RECORDED DATA Block Start
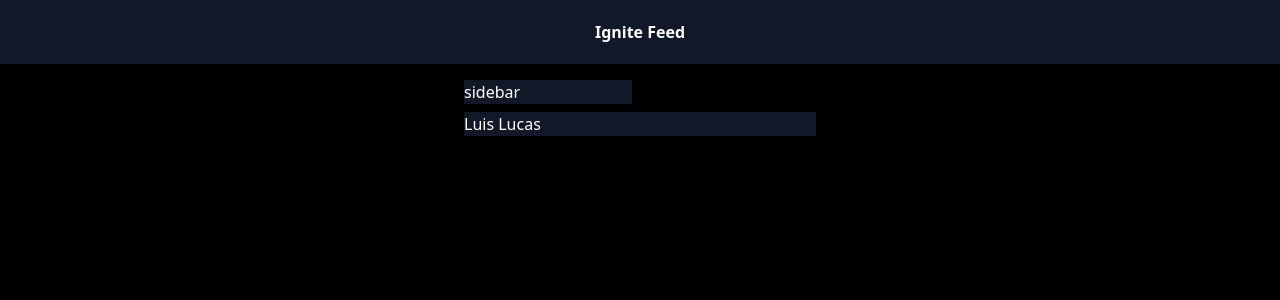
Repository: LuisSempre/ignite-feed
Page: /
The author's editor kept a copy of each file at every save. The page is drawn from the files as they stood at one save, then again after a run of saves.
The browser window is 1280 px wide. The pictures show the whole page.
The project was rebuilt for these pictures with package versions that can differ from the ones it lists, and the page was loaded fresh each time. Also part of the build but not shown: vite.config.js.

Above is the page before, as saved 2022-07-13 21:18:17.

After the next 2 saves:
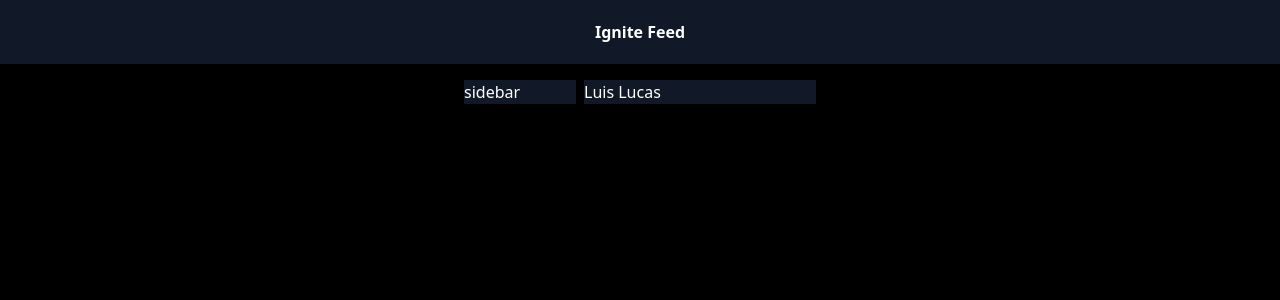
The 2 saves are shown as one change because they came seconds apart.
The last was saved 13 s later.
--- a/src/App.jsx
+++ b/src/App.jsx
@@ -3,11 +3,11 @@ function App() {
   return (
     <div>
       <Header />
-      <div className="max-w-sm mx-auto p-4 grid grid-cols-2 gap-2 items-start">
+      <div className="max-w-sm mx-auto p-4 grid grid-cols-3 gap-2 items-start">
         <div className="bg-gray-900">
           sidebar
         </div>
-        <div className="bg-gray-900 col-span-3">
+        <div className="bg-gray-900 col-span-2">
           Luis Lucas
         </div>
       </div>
RECORDED DATA Block End
RECORDED DATA Block Start
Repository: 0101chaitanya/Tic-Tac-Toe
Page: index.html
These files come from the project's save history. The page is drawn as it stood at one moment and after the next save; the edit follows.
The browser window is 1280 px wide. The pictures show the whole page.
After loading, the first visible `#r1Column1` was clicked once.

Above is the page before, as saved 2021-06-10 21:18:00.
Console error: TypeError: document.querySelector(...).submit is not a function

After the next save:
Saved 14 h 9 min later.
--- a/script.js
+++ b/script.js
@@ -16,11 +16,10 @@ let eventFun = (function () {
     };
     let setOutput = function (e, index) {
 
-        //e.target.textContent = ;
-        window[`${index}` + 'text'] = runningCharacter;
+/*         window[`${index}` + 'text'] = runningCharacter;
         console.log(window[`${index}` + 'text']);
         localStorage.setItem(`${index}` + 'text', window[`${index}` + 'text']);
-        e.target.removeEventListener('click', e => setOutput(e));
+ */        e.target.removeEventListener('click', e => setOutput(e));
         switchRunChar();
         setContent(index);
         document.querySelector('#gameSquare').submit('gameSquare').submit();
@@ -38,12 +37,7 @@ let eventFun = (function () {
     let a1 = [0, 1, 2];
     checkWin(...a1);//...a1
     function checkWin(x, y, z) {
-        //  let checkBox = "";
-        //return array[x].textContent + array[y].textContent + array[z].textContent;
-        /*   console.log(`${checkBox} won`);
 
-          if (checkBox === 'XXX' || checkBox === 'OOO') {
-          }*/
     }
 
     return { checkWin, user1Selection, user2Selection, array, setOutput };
RECORDED DATA Block End
RECORDED DATA Block Start
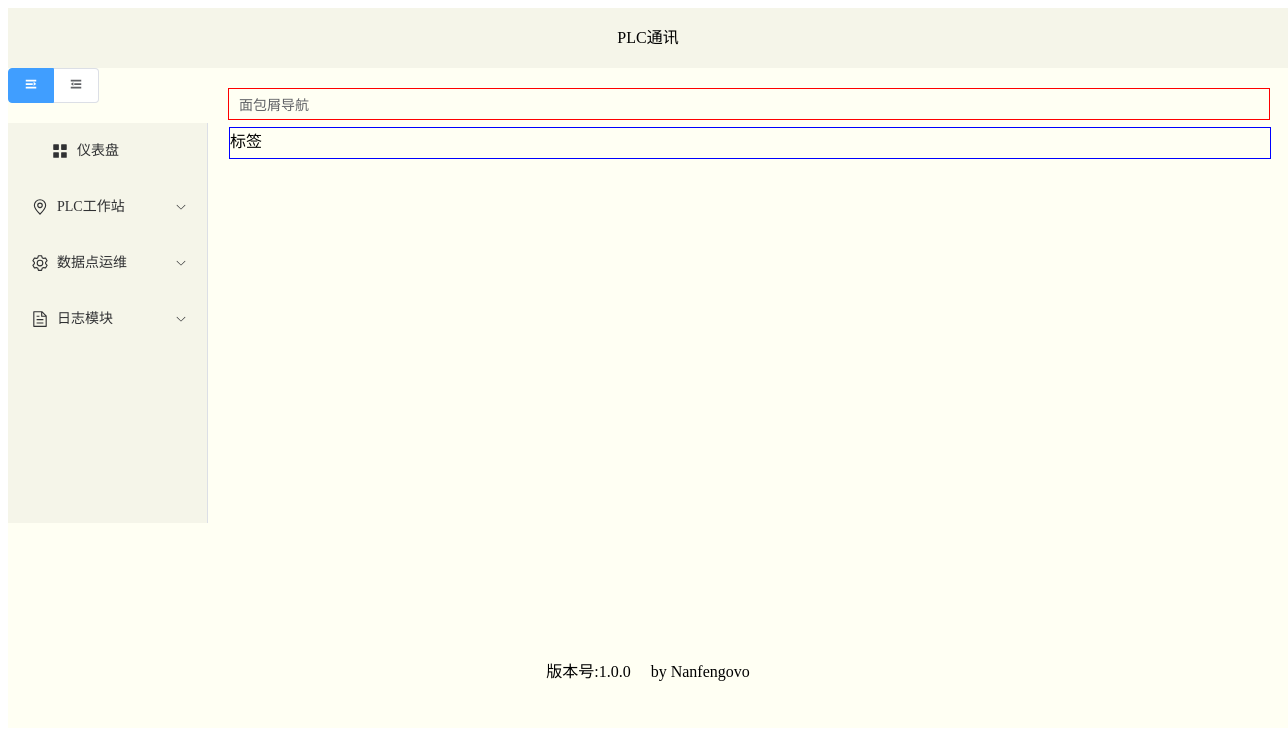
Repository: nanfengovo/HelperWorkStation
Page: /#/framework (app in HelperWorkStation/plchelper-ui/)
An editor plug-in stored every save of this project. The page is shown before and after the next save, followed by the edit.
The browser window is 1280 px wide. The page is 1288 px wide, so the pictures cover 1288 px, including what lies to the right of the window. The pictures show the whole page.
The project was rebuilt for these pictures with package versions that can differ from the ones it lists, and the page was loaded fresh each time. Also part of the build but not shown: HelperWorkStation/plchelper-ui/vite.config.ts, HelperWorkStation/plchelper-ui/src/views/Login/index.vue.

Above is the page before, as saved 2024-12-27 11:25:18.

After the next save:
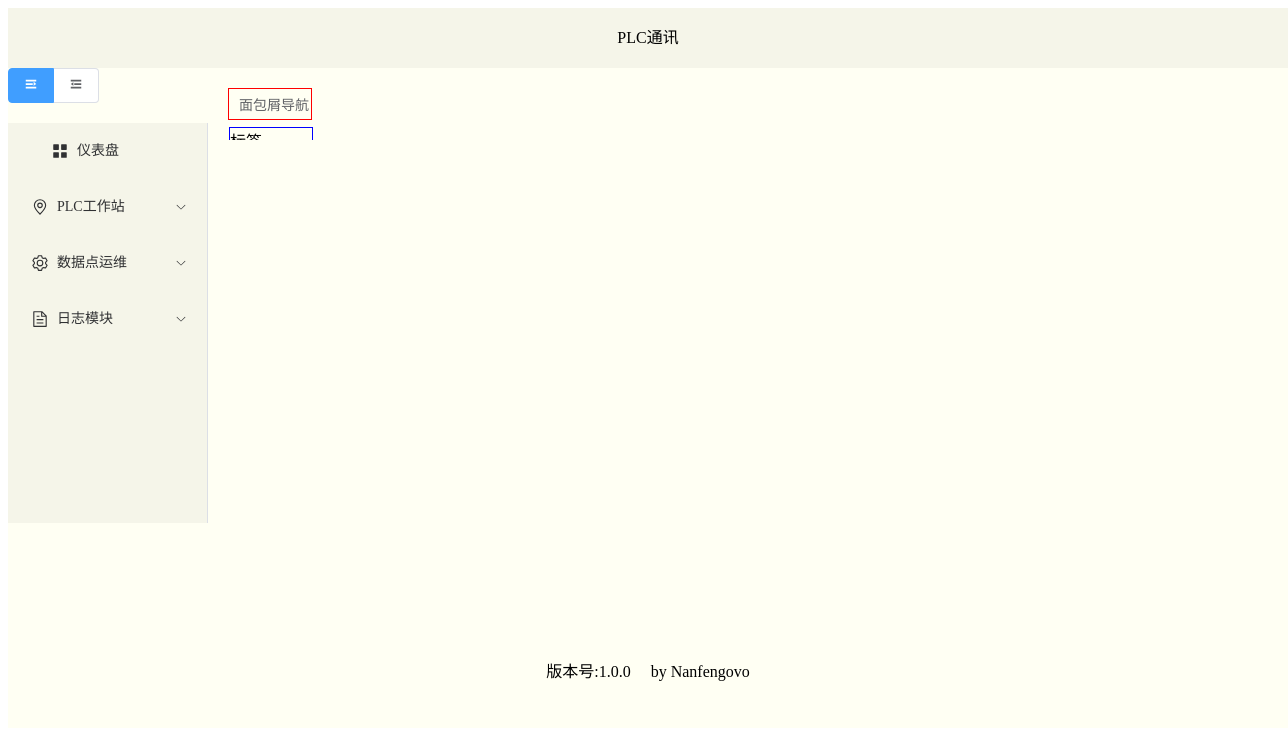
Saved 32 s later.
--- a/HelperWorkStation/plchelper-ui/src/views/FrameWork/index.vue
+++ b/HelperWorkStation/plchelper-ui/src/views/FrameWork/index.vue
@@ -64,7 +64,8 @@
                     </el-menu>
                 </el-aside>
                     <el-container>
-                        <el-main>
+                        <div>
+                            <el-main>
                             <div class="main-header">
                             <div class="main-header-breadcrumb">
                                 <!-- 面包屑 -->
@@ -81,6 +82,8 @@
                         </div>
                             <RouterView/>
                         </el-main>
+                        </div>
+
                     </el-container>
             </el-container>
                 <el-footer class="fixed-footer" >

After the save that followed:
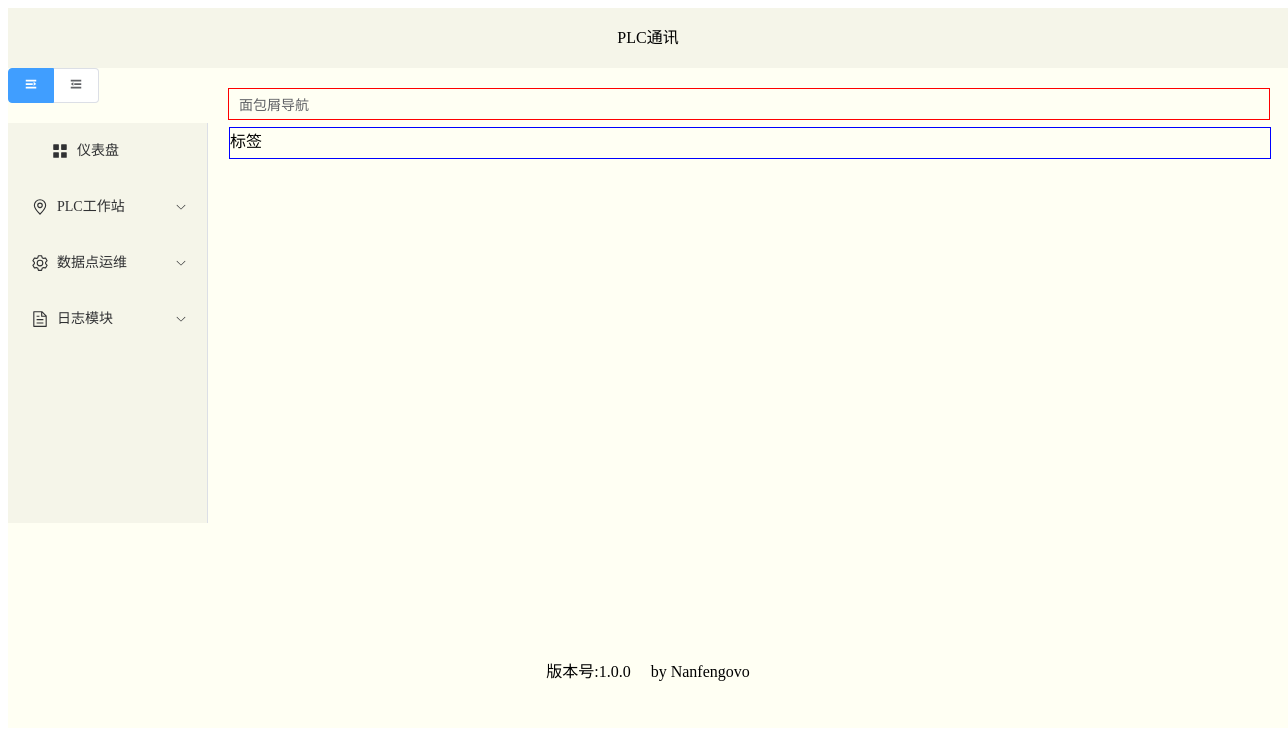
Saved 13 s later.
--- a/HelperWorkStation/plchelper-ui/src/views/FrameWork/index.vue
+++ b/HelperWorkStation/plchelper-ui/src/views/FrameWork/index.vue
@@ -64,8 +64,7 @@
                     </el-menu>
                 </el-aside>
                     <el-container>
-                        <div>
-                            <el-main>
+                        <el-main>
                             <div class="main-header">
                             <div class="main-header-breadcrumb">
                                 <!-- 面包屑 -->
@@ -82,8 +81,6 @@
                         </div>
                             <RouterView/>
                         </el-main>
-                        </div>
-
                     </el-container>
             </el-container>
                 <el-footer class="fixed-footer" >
RECORDED DATA Block End
# EXERCISE AIM
Determine how many lines in the data include "function", and let the answer be that number alone.

# YOUR RESPONSE
6